Me - I'm not in any closet, WYSIWYG. What I do see is that free thought and free expression is far more threatened by the modern secularists than by Christians. Dawkins by the way is ultimately agnostic about ID, like me.

Apple should run this ad

Mick Stockinger of Uncorrelated posts on Microsoft's $300m ad campaign with Jerry Seinfeld:

It's probably hilarious to a 'Seinfeld' afficionado, and I can tell there's something there, but it's over my head. You have to feel sorry for Bill Gates. It shows a disfunctional business bringing out an ad about, well, nothing, to go with an operating system about, well, nothing.

September 05, 2008

One day later

One day later, after McCain's fatherly speech, Sarah Palin seems even more significant. She is the future. I suppose that's what others see in Obama. Thatcherites like me are projecting their hopes onto her as liberals project onto Obama. Suddenly, if McCain loses, Palin is front-runner for 2012 nominee. In a way we want to hurry up and get there, skipping over the honourable old man, but the chemistry between McCain and Palin may be special enough that this VP has real power. She'd be an operator with a mandate and a hinterland. This piece by the admirable Barbara Amiel, who is going through her own Purgatory as is Thatcher, makes interesting play with the Thatcher/Palin idea. It reminds me of François Mitterand's aperçu about Thatcher: she has the eyes of Caligula and the lips of Marilyn Monroe.

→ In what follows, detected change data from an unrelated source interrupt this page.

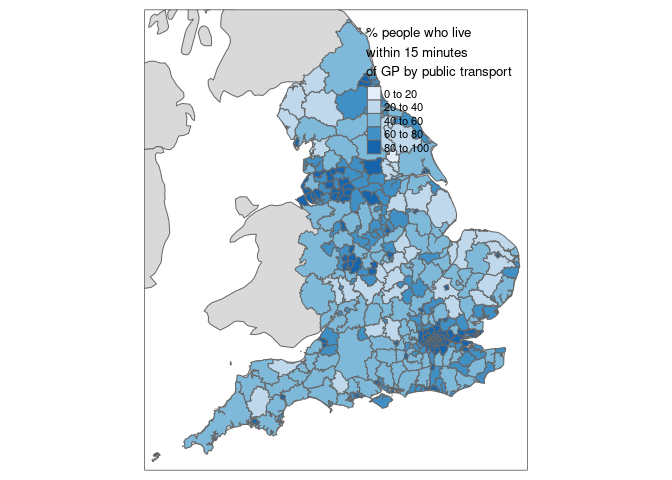
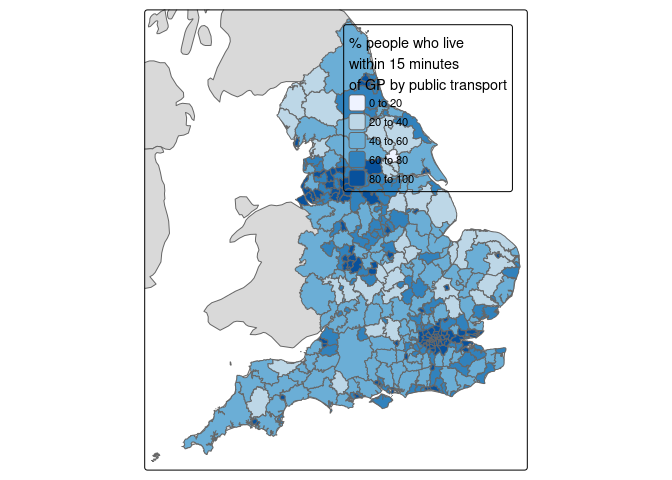
Minor update to pkg

diff --git a/README.md b/README.md
@@ -1,16 +1,12 @@
 
 <!-- badges: start -->
-
 <!-- [![R-CMD-check](https://github.com/datasciencecampus/jtstats-r/actions/workflows/R-CMD-check.yaml/badge.svg)](https://github.com/datasciencecampus/jtstats-r/actions/workflows/R-CMD-check.yaml) -->
-
 <!-- badges: end -->
-
 <!-- README.md is generated from README.Rmd. Please edit that file -->
 
 # jtstats
 
 <!-- badges: start -->
-
 <!-- badges: end -->
 
 The goal of jtstats is to enable easy import of the Department for
@@ -222,6 +218,11 @@ We can make a slightly more sophisticated plot with `tmap` as follows:
 
 ``` r
 library(tmap)
+#> 
+#> Attaching package: 'tmap'
+#> The following object is masked from 'package:datasets':
+#> 
+#>     rivers
 uk = rnaturalearth::ne_countries(country = "United Kingdom", returnclass = "sf", scale = "medium")
 ie = rnaturalearth::ne_countries(country = "Ireland", returnclass = "sf", scale = "medium")
 
@@ -233,6 +234,7 @@ tm_shape(uk, bbox = sf::st_bbox(jts_geo)) +
   tm_shape(jts_geo) +
   tm_polygons("GPPT15pct", palette = "Blues", title = "% people who live\nwithin 15 minutes\nof GP by public transport") +
   tm_layout(legend.position = c("right", "top"))
+#> tm_polygons: Deprecated tmap v3 code detected. Code translated to v4
 ```
 
 <img src="man/figures/README-unnamed-chunk-7-1.png" width="100%" />
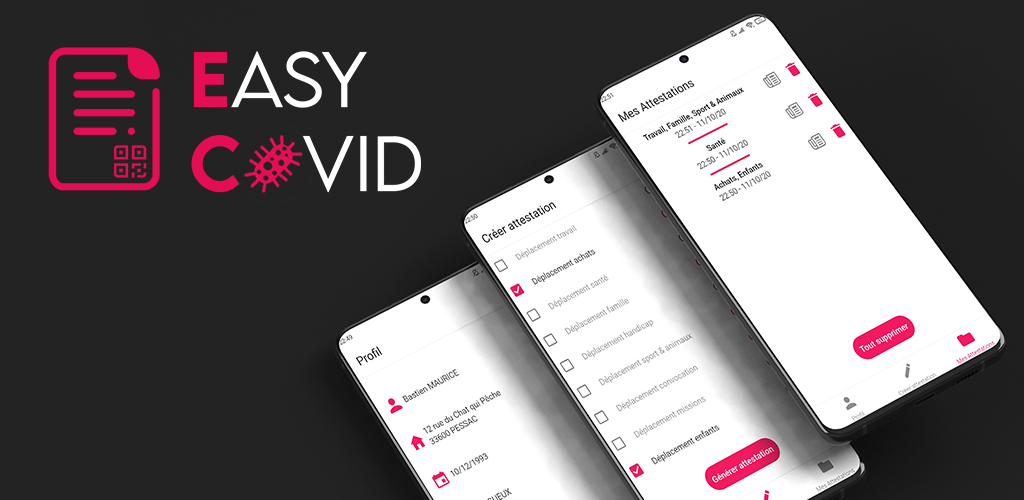
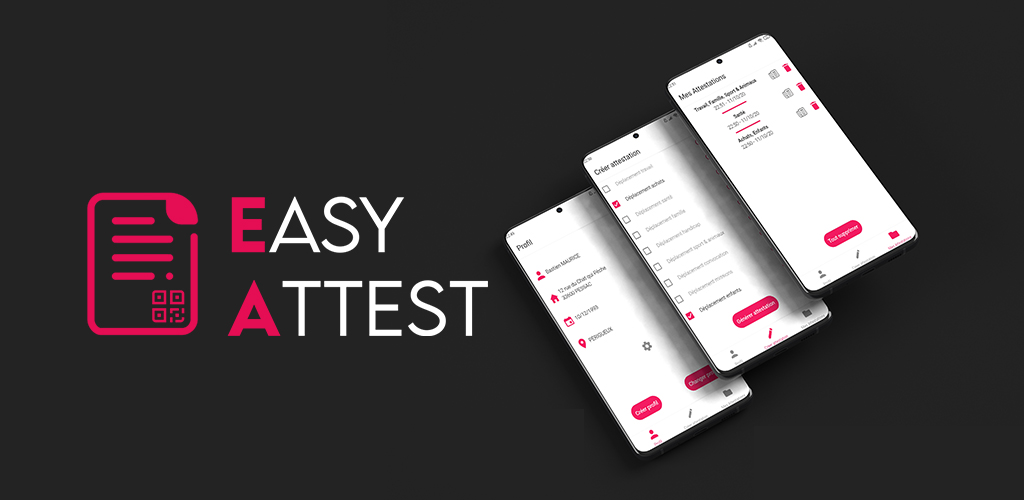
apple/google policy covid name

diff --git a/README.md b/README.md
@@ -9,7 +9,7 @@ Générez, stockez & partagez vos attestations de déplacement dérogatoire en u
   
 Application mobile Android & iOS pour la génération d’attestations de déplacement dérogatoire durant le confinement en France. Attestation crée à partir du document officiel, évitant tout contact lors d’un contrôle afin de respecter les gestes barrière.   
   
-EasyCovid, c’est simple :  
+EasyAttest, c’est simple :  
 
 ✔ Création de profil  
 Vous pouvez créer puis gérer un profil pour chacun des membres de votre famille.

McCain's speech

I gave up after 24 minutes. He's not wrong, just boring, which may be effective in the context. My mind kept drifting to McCain's betrayals of conservatism like the Gang of 14 and shamnesty and Global Warming and offshore drilling (against, now for) and ANWR (still against) and populist slurs on speculation and Big Oil. I trust his sincerity, but not his understanding of the abstractions which underpin good, stickable, co-ordinated policy. That appreciation took Thatcher through fire. Let's face it, President McCain will need perpetually to be corraled by conservatives, but I don't know what leverage they'll have. Maybe McCain's finally internalised that the msm is a pit of snakes rather than a political base, so that he'll get his kicks from sticking it up them instead of sticking it up conservatives.

September 04, 2008

A star is born

Piper Palin has my heart. She's almost as scrumptious as my youngest. Seeing her lick her hand to wet down Trig's hair made me want to lean into the screen and kiss her.

This whole process is like watching a body that seemed beaten start to fight off a wasting disease. A lot more is being played out here than a Presidential election in America.

Snobs' corner

I've let myself be drawn into battle with British liberals here in a thread about the US election.

Over lawyered

VDH points out that:
every Democratic presidential nominee for president and vice president in the last seven elections — except Gore, who dropped out of law school to run for Congress — has been a lawyer.
Can't resist it: You have a rifle, 2 bullets and face a lawyer and a charging tiger. What do you do? You shoot the lawyer twice to make sure he's dead.